Success will not only be a matter of mere military adaptability, but above all the result of a political, popular, and military convergence, especially if reserves or conscripts are to be used as force multipliers. Therefore, officers should develop a political understanding of their profession within society.
Mission command has some real problems. Of course, the concept sounds great, or at least General Patton seemed to think so: “Never tell people how to do things. Tell them what to do and they will surprise you with their ingenuity.” As you might expect, the US Army Command and General Staff College supports this belief, devoting hours to discussing the logic of empowering junior leaders. However...the military rarely practices this. This article attempts to answer why... there are serious risks inherent within the philosophy of mission command that cause many people to reject it, if not in word then in deed. Three of these risks are the fear of subordinates making mistakes, the discomfort of superiors feeling out of control, and the angst of leaders chancing their careers on others’ mistakes.

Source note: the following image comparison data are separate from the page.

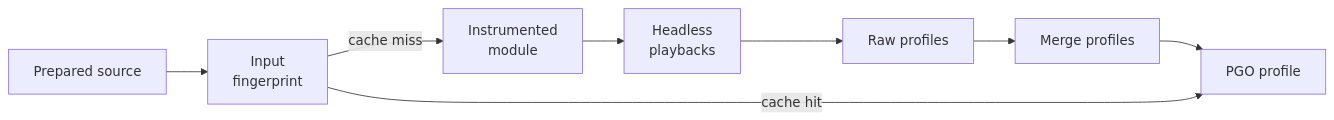
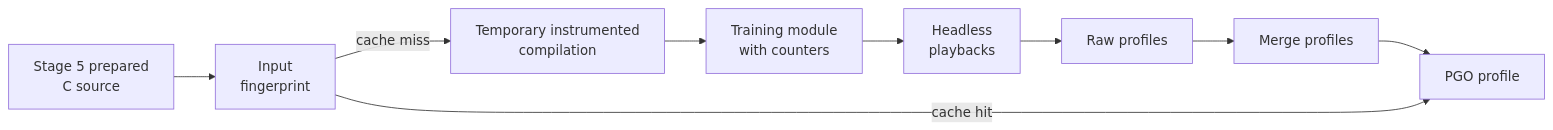
The ninth of 10 diagrams in docs/architecture/Build.md (Aelbannan/boat_of_daphnes), drawn with Mermaid before and after one commit. The commit also changed other lines of this file, not shown here.

Commit message:
docs: distinguish training compilation from final build

````diff
--- a/docs/architecture/Build.md
+++ b/docs/architecture/Build.md
@@ -470,14 +470,15 @@
 ```mermaid
 flowchart LR
-    Prepared["Prepared source"]
+    Prepared["Stage 5 prepared<br/>C source"]
     Fingerprint["Input<br/>fingerprint"]
-    Instrumented["Instrumented<br/>module"]
+    Compile["Temporary instrumented<br/>compilation"]
+    Instrumented["Training module<br/>with counters"]
     Playback["Headless<br/>playbacks"]
     Raw["Raw profiles"]
     Merge["Merge profiles"]
     Profile["PGO profile"]
 
     Prepared --> Fingerprint
-    Fingerprint -->|cache miss| Instrumented --> Playback --> Raw --> Merge --> Profile
+    Fingerprint -->|cache miss| Compile --> Instrumented --> Playback --> Raw --> Merge --> Profile
     Fingerprint -->|cache hit| Profile
 ```
````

War, we are told by a wise elder, is the “pursuit of policy by other means.” In fact, this famous statement was perhaps more an aspiration on Carl Von Clausewitz’ part than a statement of metaphysical truth. It is often observed that German generals in the succeeding generations completely forgot this famous dictum, which demoted them relative to civilian leaders they often held in contempt. But American generals do not seem to be immune, either.